But, it is what it is.
So now we can combine forces with a pack of other kids from Small Town, USA who also head to Gymnastics Land on Monday evenings, and last night was my night to steer the Suburban down the road, whilst loaded with noisy monkeys.
We had the boy. And we had Ryan. And those two punks were surrounded with Talia, Sara, Gracie and Madelyn. Poor, poor little boys, who had to sit in the midst of those four incredibly cute girls.
Did I just say incredibly cute? Because…ohmylands! Cuteness is taken to a higher level with those four! They’re all incredibly cute, and incredibly outgoing, and completely full of an incredible amount of spunkiness, and I’m prepared to adopt any one of them, or even all four of them, if I could get away with it.
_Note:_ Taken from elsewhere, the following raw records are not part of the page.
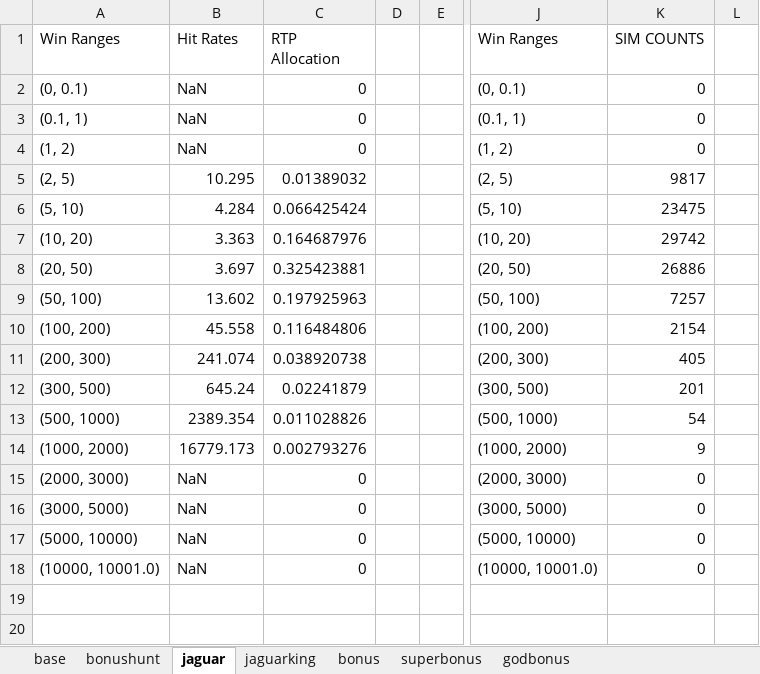
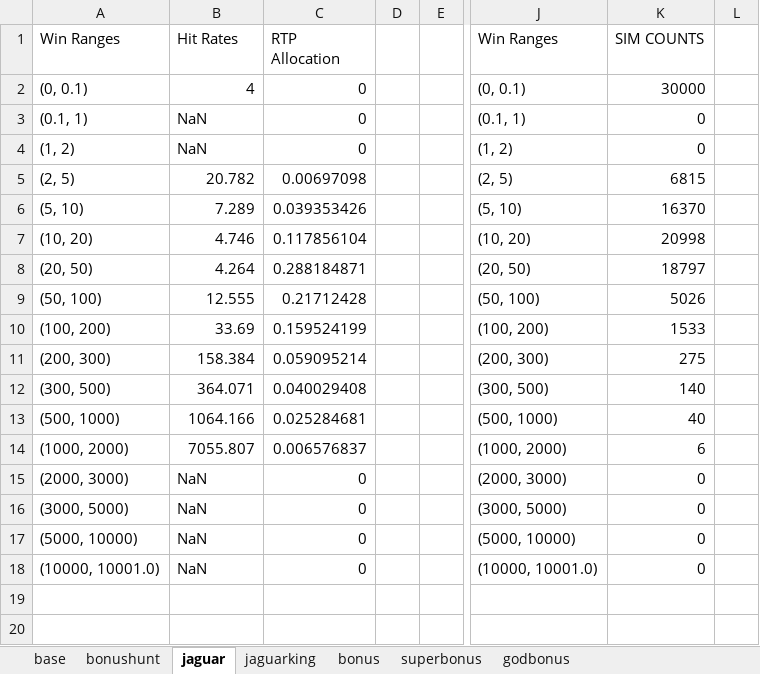
Before and after one commit to yariqo/temple-of-ascent, an Excel workbook: math/temple_of_ascent/library/temple_of_ascent_full_statistics.xlsx, sheet jaguar, drawn as a sheet; only a part is shown, gaps mark what is left out; values as stored, in another font and other column widths than the file's, no borders; the diff covers the shown part only; the diff names each change by its address in the sheet, - before the commit and + after, or states it on an @@ line.

Commit message:
Smaller spin button, no blue dots, distinct temple tiers, big-win animation in Jaguar spins from 20x bet, Jaguar Spin can miss, clearer feature texts

```diff
--- a/math/temple_of_ascent/library/temple_of_ascent_full_statistics.xlsx (sheet jaguar)
+++ b/math/temple_of_ascent/library/temple_of_ascent_full_statistics.xlsx (sheet jaguar)
-B2 (Hit Rates): NaN
+B2 (Hit Rates): 4
-K2 (SIM COUNTS): 0
+K2 (SIM COUNTS): 30000
-B5 (Hit Rates): 10.295
+B5 (Hit Rates): 20.782
-C5 (RTP Allocation): 0.01389032
+C5 (RTP Allocation): 0.00697098
-K5 (SIM COUNTS): 9817
+K5 (SIM COUNTS): 6815
-B6 (Hit Rates): 4.284
+B6 (Hit Rates): 7.289
-C6 (RTP Allocation): 0.066425424
+C6 (RTP Allocation): 0.039353426
-K6 (SIM COUNTS): 23475
+K6 (SIM COUNTS): 16370
-B7 (Hit Rates): 3.363
+B7 (Hit Rates): 4.746
-C7 (RTP Allocation): 0.164687976
+C7 (RTP Allocation): 0.117856104
-K7 (SIM COUNTS): 29742
+K7 (SIM COUNTS): 20998
-B8 (Hit Rates): 3.697
+B8 (Hit Rates): 4.264
-C8 (RTP Allocation): 0.325423881
+C8 (RTP Allocation): 0.288184871
-K8 (SIM COUNTS): 26886
+K8 (SIM COUNTS): 18797
-B9 (Hit Rates): 13.602
+B9 (Hit Rates): 12.555
-C9 (RTP Allocation): 0.197925963
+C9 (RTP Allocation): 0.21712428
-K9 (SIM COUNTS): 7257
+K9 (SIM COUNTS): 5026
-B10 (Hit Rates): 45.558
+B10 (Hit Rates): 33.69
-C10 (RTP Allocation): 0.116484806
+C10 (RTP Allocation): 0.159524199
-K10 (SIM COUNTS): 2154
+K10 (SIM COUNTS): 1533
-B11 (Hit Rates): 241.074
+B11 (Hit Rates): 158.384
-C11 (RTP Allocation): 0.038920738
+C11 (RTP Allocation): 0.059095214
-K11 (SIM COUNTS): 405
+K11 (SIM COUNTS): 275
-B12 (Hit Rates): 645.24
+B12 (Hit Rates): 364.071
-C12 (RTP Allocation): 0.02241879
+C12 (RTP Allocation): 0.040029408
-K12 (SIM COUNTS): 201
+K12 (SIM COUNTS): 140
-B13 (Hit Rates): 2389.354
+B13 (Hit Rates): 1064.166
-C13 (RTP Allocation): 0.011028826
+C13 (RTP Allocation): 0.025284681
-K13 (SIM COUNTS): 54
+K13 (SIM COUNTS): 40
-B14 (Hit Rates): 16779.173
+B14 (Hit Rates): 7055.807
-C14 (RTP Allocation): 0.002793276
+C14 (RTP Allocation): 0.006576837
-K14 (SIM COUNTS): 9
+K14 (SIM COUNTS): 6
```
Also changed, not shown: 90 edited cells elsewhere in this sheet, 34 other files.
At one point on the trip, Gracie announced, “Let’s play the Sleepy Game!” This one was new to me (and I know most EVERY game that kids play!), as I had no idea what the Sleepy Game was, but I was pretty sure that I was a top-notch candidate for a game sporting that particular title, what with not getting much sleep the night before, as I was forced to endure Hubs’ plugged-up nose issues and the snoring that went with those issues, as well as Cat 1 and Cat 2 practicing for their marathons by running sprints around the house.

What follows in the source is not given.